So when you move, you are, in effect, ripping out the roots you've put down. You arrive at your new job all energized and ready to conquer the world, until the first weekend rolls around and you're alone with the four walls of your apartment. For those married with children, you can take the stress up a notch, as moving family members, especially kids, is not easy. (I'm not going to even get into what it's like driving a thousand miles with a howling Siamese cat.)

I recently spent time with someone who has reached a very nice market. This person is happy, challenged, works for a good company and likes the city. Many of her friends live there. The ND likes her work. While she has network quality talent, there's nothing wrong with her life.

So she's decided to stay.

I've said it before. Comfortable is the new black.

Sometimes reaching the top has nothing to do with your paycheck or market size. Sometimes moving to what you think is a better situation can actually make things worse.

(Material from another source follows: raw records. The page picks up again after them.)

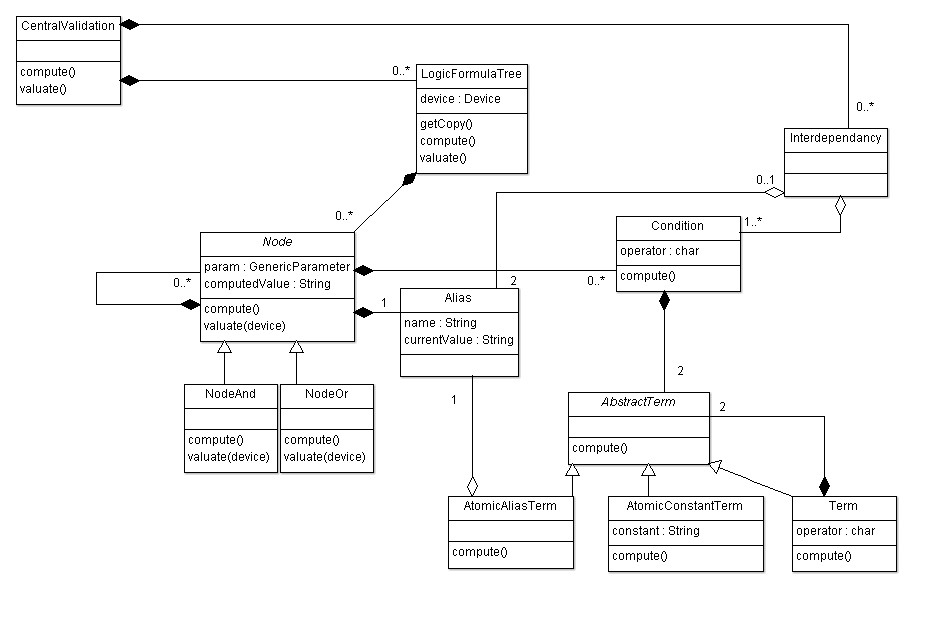
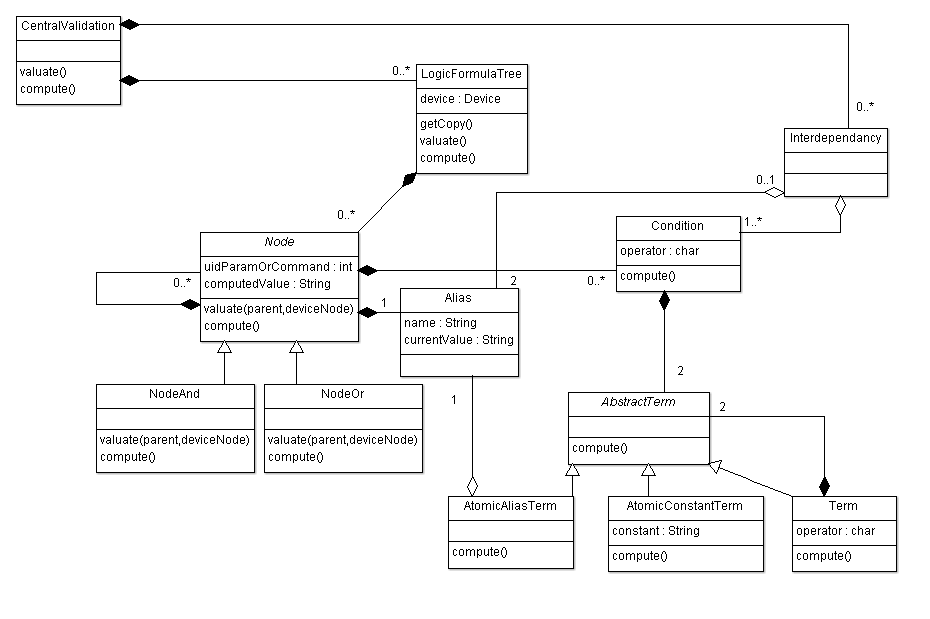
Avancée algo

diff --git a/IOSRef/Term.py b/IOSRef/Term.py
@@ -41,43 +41,96 @@ class SyntaxTerm:
                     self.addAtomicTerm(atomicTerm)
 
         from IOSReference import printLog
-        printLog("Created "+self.toString())
+        printLog("Created "+self.__str__())
 
     def addAtomicTerm(self, atomicTerm):
         if (isinstance(atomicTerm, AtomicTerm)):
             self.atomicTermList.append(atomicTerm)
 
-    def toString(self):
+    def __str__(self):
         return "SyntaxTerm [cardinalityMin="+str(self.cardinalityMin)+", cardinalityMax="+str(self.cardinalityMax)+", number_of_atomic_terms="+str(self.atomicTermList.__len__())+"]"
 
 
 
 class ListOptionItem:
     def __init__(self, xmlNode, value=None):
-        self.value = value
+        if xmlNode==None:
+            self.value = value
+        else:
+            self.value = xmlNode.nodeValue
+
+        from IOSReference import printLog
+        printLog("Created "+self.__str__())
+
+
+    def __str__(self):
+        return "ListOptionItem [value="+str(self.value)+"]"
+
+
 
 
 
 class CiscoParameter(AtomicTerm):
     def __init__(self, xmlNode, name=None, cardinalityMin=None, cardinalityMax=None, description=None, typeParameter=None, genericParameter=None):
-        self.name = name
-        self.cardinalityMin = cardinalityMin
-        self.cardinalityMax = cardinalityMax
-        self.description = description
-        self.typeParameter = typeParameter
-        self.genericParameter = genericParameter
         self.listOptionItemList = []
+
+        if xmlNode==None:
+            self.name = name
+            self.cardinalityMin = cardinalityMin
+            self.cardinalityMax = cardinalityMax
+            self.description = description
+            self.typeParameter = typeParameter
+            self.genericParameter = genericParameter
+        else:
+            self.name = xmlNode.attributes['name'].value
+            self.cardinalityMin = xmlNode.attributes['cardinalityMin'].value
+            self.cardinalityMax = xmlNode.attributes['cardinalityMax'].value
+            self.genericParameter = xmlNode.attributes['guid'].value
+            try:
+                self.description = xmlNode.attributes['description'].value
+                self.typeParameter = xmlNode.attributes['typeParameter'].value
+            except:
+                self.description = ""
+                self.typeParameter = ""
+
+            #load list option items
+            allListOptionItems = xmlNode.getElementsByTagName('ListOptionItem')
+            for node in allListOptionItems:
+                listOptionItem = ListOptionItem(node)
+                self.addListOptionItem(listOptionItem)
+
+        from IOSReference import printLog
+        printLog("Created "+self.__str__())
+
+
 
     def addListOptionItem(self, listOptionItem):
         if (isinstance(listOptionItem, ListOptionItem)):
             self.listOptionItemList.append(listOptionItem)
 
 
+    def __str__(self):
+        return "CiscoParameter [name='"+str(self.name)+"', cardinalityMin="+str(self.cardinalityMin)+", cardinalityMax="+str(self.cardinalityMax)+", description='"+str(self.description)+"', typeParameter='"+str(self.typeParameter)+"', uid_genericParameter="+str(self.genericParameter)+", number_of_listOptionItem="+str(self.listOptionItemList.__len__())+"]"
+
+
+
+
 
 
 class CiscoKeyword(AtomicTerm):
     def __init__(self, xmlNode, word=None):
-        self.word = word
+        if xmlNode==None:
+            self.word = word
+        else:
+            self.word = xmlNode.attributes['word'].value
+
+        from IOSReference import printLog
+        printLog("Created "+self.__str__())
+
+    def __str__(self):
+        return "CiscoKeyword [word="+str(self.word)+"]"
+
+
 
 
 
@@ -86,6 +139,21 @@ class TermOrTerm(AtomicTerm):
     def __init__(self, xmlNode):
         self.syntaxTermList = []
 
+        if xmlNode!=None:
+            #load syntax terms (separated by a "or")
+            allSsyntaxTerm = xmlNode.getElementsByTagName('SyntaxTerm')
+            for node in allSsyntaxTerm:
+                syntaxTerm = SyntaxTerm(node)
+                self.addSyntaxTerm(syntaxTerm)
+
+        from IOSReference import printLog
+        printLog("Created "+self.__str__())
+
+
+
     def addSyntaxTerm(self, syntaxTerm):
         if (isinstance(syntaxTerm, SyntaxTerm)):
             self.syntaxTermList.append(syntaxTerm)
+
+    def __str__(self):
+        return "TermOrTerm [number_of_syntax_terms="+str(self.syntaxTermList.__len__())+"]"

diff --git a/Noeud/Node.py b/Noeud/Node.py
@@ -9,11 +9,11 @@ class Node(object):
     '''
     Node abstrait de l'arbre d'evaluation
     '''
-    def __init__(self, uid, childrens = [], conditions = [], alias = None, computedValue = None):
+    def __init__(self, uidParamOrCommand, childrens = [], conditions = [], alias = None, computedValue = None):
         '''
         Constructeur
         '''
-        self.uidParam = uid
+        self.uidParamOrCommand = uidParamOrCommand
         self.childs = []
         for child in childrens:
             self.childs.append(child)
@@ -35,12 +35,23 @@ class Node(object):
     def updateAlias(self):
         self.alias.setValue(self.computedValue)
 
+    # parent is the parent Node of this node (useful for adding brothers to this node)
+    # deviceNode can be the device itself (if we are at the level of the root) or a DeviceCommand, or a DeviceParameter
+    # this fonction browses the elements under the deviceNode, looking for uids matching this 'uidParamOrCommand'
+    def valuate(self, parent, deviceNode):
+        if (isinstance(deviceNode, Device)):
+            None
+        elif (isinstance(deviceNode, DeviceCommand)):
+            None
+        elif (isinstance(deviceNode, DeviceParameter)):
+            None
+
     def __str__(self):
-        return "Node: uid:" + str(self.uidParam)
+        return "Node: uidParamOrCommand:" + str(self.uidParamOrCommand)
 
 class NodeAnd(Node):
-    def __init__(self, uid, childrens = [], conditions = [], alias = None):
-        Node.__init__(self, uid, childrens, conditions, alias)
+    def __init__(self, uidParamOrCommand, childrens = [], conditions = [], alias = None):
+        Node.__init__(self, uidParamOrCommand, childrens, conditions, alias)
 
     def compute(self):
         Node.updateAlias(self)
@@ -54,11 +65,11 @@ class NodeAnd(Node):
         return result
 
     def __str__(self):
-        return "NodeAnd: uid:" + str(self.uidParam)
+        return "NodeAnd: uidParamOrCommand:" + str(self.uidParamOrCommand)
 
 class NodeOr(Node):
-    def __init__(self, uid, childrens, conditions = [], alias = None):
-        Node.__init__(self, uid, childrens, conditions, alias)
+    def __init__(self, uidParamOrCommand, childrens, conditions = [], alias = None):
+        Node.__init__(self, uidParamOrCommand, childrens, conditions, alias)
 
     def compute(self):
         Node.updateAlias(self)
@@ -73,7 +84,7 @@ class NodeOr(Node):
         return result
 
     def __str__(self):
-        return "NodeOr: uid:" + str(self.uidParam)
+        return "NodeOr: uidParamOrCommand:" + str(self.uidParamOrCommand)
 
 class Alias(object):
     '''
@@ -248,14 +259,14 @@ class CentralValidation(object):
         return affichage
 
 class LogicFormulaTree(object):
-    
+
     def __init__(self, central, nodes = [], device):
         self.central = central
         self.nodes = []
         for node in nodes:
             self.nodes.append(node)
         self.device = device
-        
+
     def valuate(self):
         print "Valuation de l'arbre"
         #TODO: valuer l'arbre avec les valeurs des parametres du device

diff --git a/IOSRef/GenericCommand.py b/IOSRef/GenericCommand.py
@@ -24,10 +24,10 @@ class AuxiliarCommand:
             self.genericCommandNeeded = xmlNode.attributes['guid'].value
 
         from IOSReference import printLog
-        printLog("Created "+self.toString())
+        printLog("Created "+self.__str__())
 
 
-    def toString(self):
+    def __str__(self):
         return "AuxiliarCommand [versionMin="+str(self.versionMin)+", versionMax="+str(self.versionMax)+", uid_genericCommandNeeded="+str(self.genericCommandNeeded)+"]"
 
 
@@ -46,10 +46,10 @@ class GenericParameter:
             self.name = xmlNode.attributes['name'].value
 
         from IOSReference import printLog
-        printLog("Created "+self.toString())
+        printLog("Created "+self.__str__())
 
 
-    def toString(self):
+    def __str__(self):
         return "GenericParameter [uid="+str(self.uid)+", name='"+str(self.name)+"']"
 
 
@@ -85,7 +85,7 @@ class GenericCommand:
                 self.addAuxiliarCommand(auxiliarCommand)
 
         from IOSReference import printLog
-        printLog("Created "+self.toString())
+        printLog("Created "+self.__str__())
 
 
     def addCiscoCommandsVersion(self, ciscoCommandsVersion):
@@ -100,5 +100,5 @@ class GenericCommand:
         if (isinstance(genericParameter, GenericParameter)):
             self.genericParameterList.append(genericParameter)
 
-    def toString(self):
-        return "GenericCommand [uid="+str(self.uid)+", name='"+str(self.genericName)+"']"
+    def __str__(self):
+        return "GenericCommand [uid="+str(self.uid)+", name='"+str(self.genericName)+"', number_of_cisco_commands_versions="+str(self.ciscoCommandsVersionList.__len__())+", number_of_generic_parameters="+str(self.genericParameterList.__len__())+", number_of_auxiliar_commands="+str(self.auxiliarCommandList.__len__())+"]"

diff --git a/IOSRef/CiscoCommandsVersion.py b/IOSRef/CiscoCommandsVersion.py
@@ -30,15 +30,15 @@ class CiscoCommandsVersion:
                 self.addCiscoSyntax(ciscoSyntax)
 
         from IOSReference import printLog
-        printLog("Created "+self.toString())
+        printLog("Created "+self.__str__())
 
 
     def addCiscoSyntax(self, ciscoSyntax):
         if (isinstance(ciscoSyntax, CiscoSyntax)):
             self.ciscoSyntaxList.append(ciscoSyntax)
 
-    def toString(self):
-        return "CiscoCommandsVersion [versionMin="+str(self.versionMin)+", versionMax="+str(self.versionMax)+", deviceType="+str(self.deviceType)+"]"
+    def __str__(self):
+        return "CiscoCommandsVersion [versionMin="+str(self.versionMin)+", versionMax="+str(self.versionMax)+", deviceType="+str(self.deviceType)+", number_of_cisco_syntaxes="+str(self.ciscoSyntaxList.__len__())+"]"
 
 
 
@@ -56,11 +56,11 @@ class CiscoSyntax:
                 self.addSyntaxTerm(syntaxTerm)
 
         from IOSReference import printLog
-        printLog("Created "+self.toString())
+        printLog("Created "+self.__str__())
 
     def addSyntaxTerm(self, syntaxTerm):
         if (isinstance(syntaxTerm, SyntaxTerm)):
             self.syntaxTermList.append(syntaxTerm)
 
-    def toString(self):
+    def __str__(self):
         return "CiscoSyntax [negatable="+str(self.negatable)+", number_of_syntax_terms="+str(self.syntaxTermList.__len__())+"]"

diff --git a/IOSRef/IOSReference.py b/IOSRef/IOSReference.py
@@ -33,13 +33,13 @@ class IOSReference:
             genericCommand = GenericCommand(node)
             self.addGenericCommand(genericCommand)
 
-        printLog("Successfully loaded "+self.toString())
+        printLog("Successfully loaded "+self.__str__())
 
 
     def addGenericCommand(self, genericCommand):
         if (isinstance(genericCommand, GenericCommand)):
             self.genericCommandList.append(genericCommand)
 
-    def toString(self):
+    def __str__(self):
         return "IOSReference [lastUpdate="+str(self.lastUpdate)+", number_of_generic_commands="+str(self.genericCommandList.__len__())+"]"
 

diff --git a/Noeud/Main.py b/Noeud/Main.py
@@ -51,8 +51,8 @@ def main():
     node5 = Node(uid_c, [], [], aliasZ)            #neutral
     node4 = Node(uid_b, [], [condition1], aliasY)  #neutral
     node3 = NodeOr(uid_a, [node4], [], aliasX)
-    node2 = NodeAnd(0, [node5], [], None)
-    node1 = NodeAnd(0, [node3], [], None)
+    node2 = NodeAnd(0, [node5], [], None)           #no conditions and no aliases
+    node1 = NodeAnd(0, [node3], [], None)           #no conditions and no aliases
 
     #interdependancy between nodes 4 and 5
     interdep = Interdependancy([aliasY, aliasZ], [condition2])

Obviously most of you don't want to stay in starter markets making peanuts, and that's fine. But at some point you'll make a move and find your life hitting on all cylinders. It's at that point you need to consider putting the resume tapes in the closet instead of the mail, and making a real home for yourself.

Then you can actually talk to your friends in person instead of on the phone.

Monday, April 26, 2010

The double life

You probably didn't know it when you got into the business, but you're leading a double life.

Unlike people that work at "regular" jobs, creative people march to a different drummer. It's true whether you're a reporter, artist, sculptor, or writer. You have, in effect, two distinct personalities.

And very often your creative side is the dominant one.

You could have the perfect life away from work; the Norman Rockwell family, terrific friends, enough money to live comfortably. But unless your creative side is happy, it sometimes seems that none of the good stuff makes a difference.

It's often hard for non-TV people to understand this. They don't understand why we seemingly have the world by the tail yet often feel empty, like there's an empty spot in the soul. It's the creative fulfillment side; always changing, always demanding, rarely satisfied.

If you feel this way, relax, it's perfectly normal.

The trick is not to let the creative soul suck the life out of everything else. Creative people always want more, even if we reach what we thought were our goals. In college your dream is that first television job; within a few months, that dream is no longer fulfilling, and we set another goal. And another. And another. The result is often a feeling of emptiness, even if your "other life" is hitting on all cylinders.

What's my point? Well, these days, the rules of the business keep changing. The goals you attain might not match the dreams you imagined. So it's important to keep your creative side in check, to enjoy and cherish the good things in your life rather than let your quest for a goal dominate everything else.